The romantic comedy gets deconstructed in the endearingly quirky (500) Days of Summer.
Tom (Joseph Gordon Levitt) is a hopeless romantic who writes greeting cards for a living. Summer (Zooey Deschanel) is the new girl in the office, with whom he is immediately smitten.
Here’s the twist: We are told, right off the bat, that things will not end well for our young hero. “This is not a romantic comedy,” the droll voiceover informs us. Instead, this is a breakdown of one young man’s particular heartbreak, with an unusual storytelling device: Tom and Summer’s romance is recounted out of chronology.

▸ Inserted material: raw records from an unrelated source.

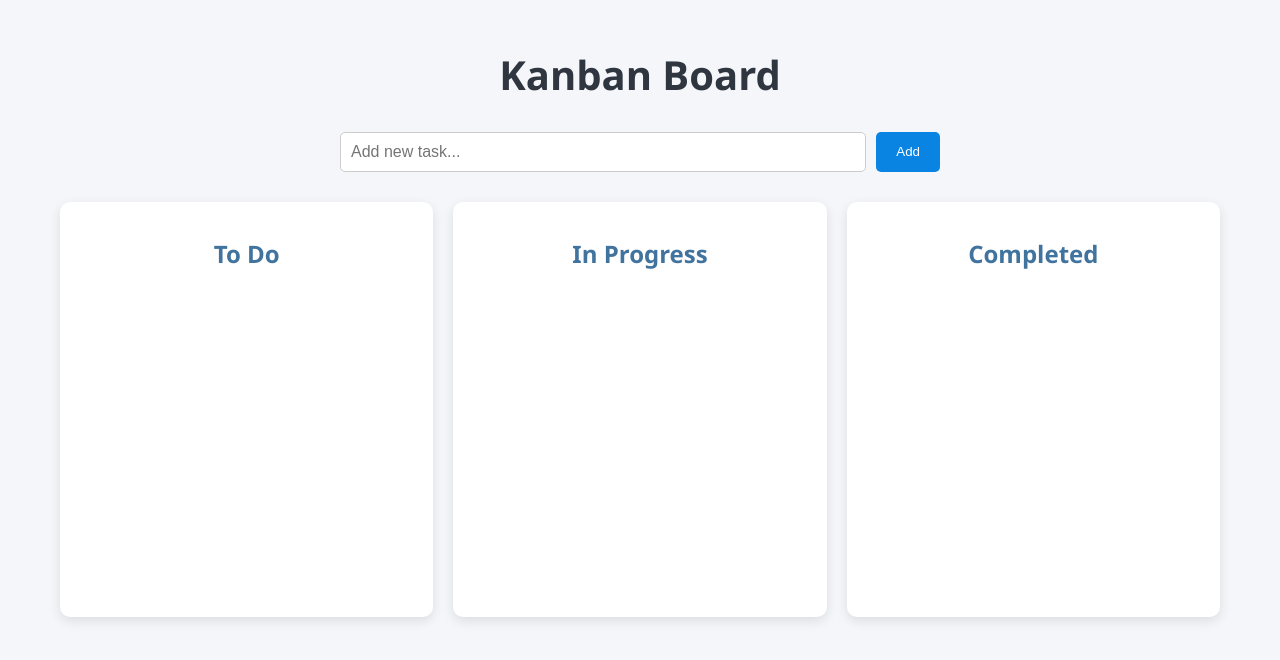
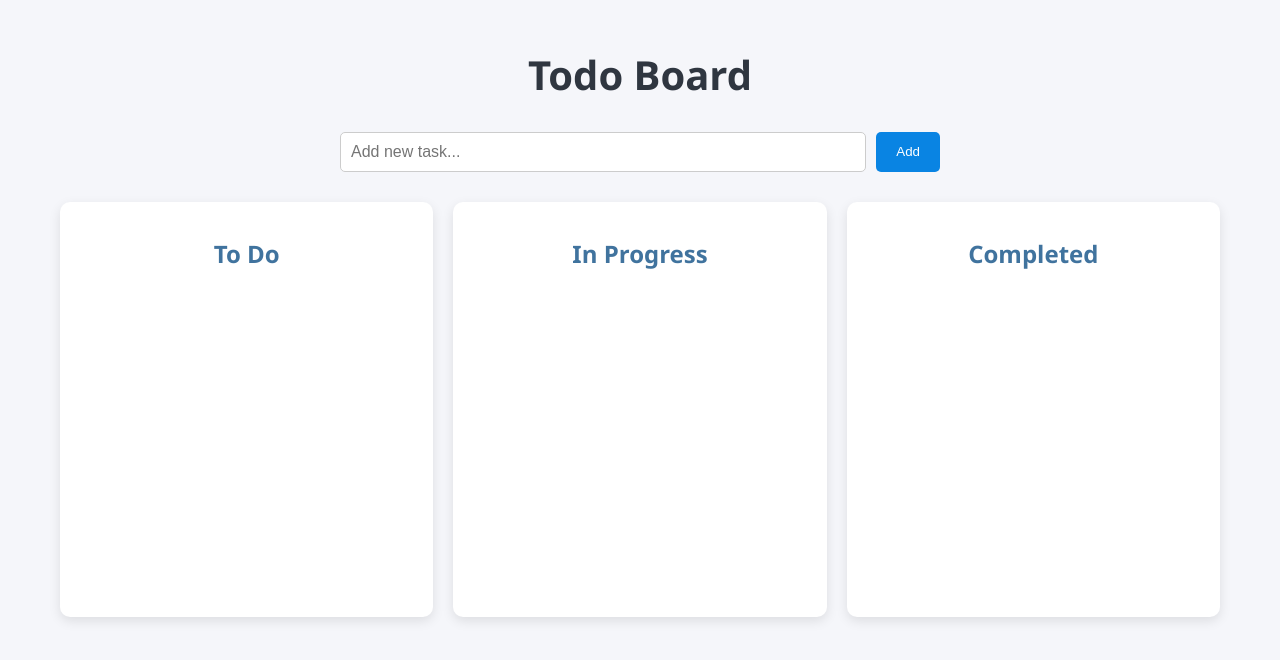
Before and after one commit to Kalyan5256/kanban, a plain HTML site: page index.html in a window 1280 px wide. Drawn offline with nearby package versions, Linux system fonts and the light colour scheme.

Commit message:
Update index.html

```diff
--- a/index.html
+++ b/index.html
@@ -14,7 +14,7 @@
     <script src="index.js" defer></script>
   </head>
   <body>
-    <h1 class="title">Kanban Board</h1>
+    <h1 class="title">Todo Board</h1>
     <div class="task-input-global">
       <input type="text" id="new-task" placeholder="Add new task..." />
       <button id="add-task">Add</button>
```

Instead of being confusing, the conceit adds dimensions of humor and insight to the tale. We see Tom consummate his relationship with Summer—he’s so giddy, he imagines a little Gene Kelly-style song and dance number on the way work; followed immediately by Tom the morning after he’s been dumped, wearing the same outfit, only now it—and Tom himself—seems rumpled and deflated. We see the couple at IKEA, enjoying each other, being secretive and silly the way new couples...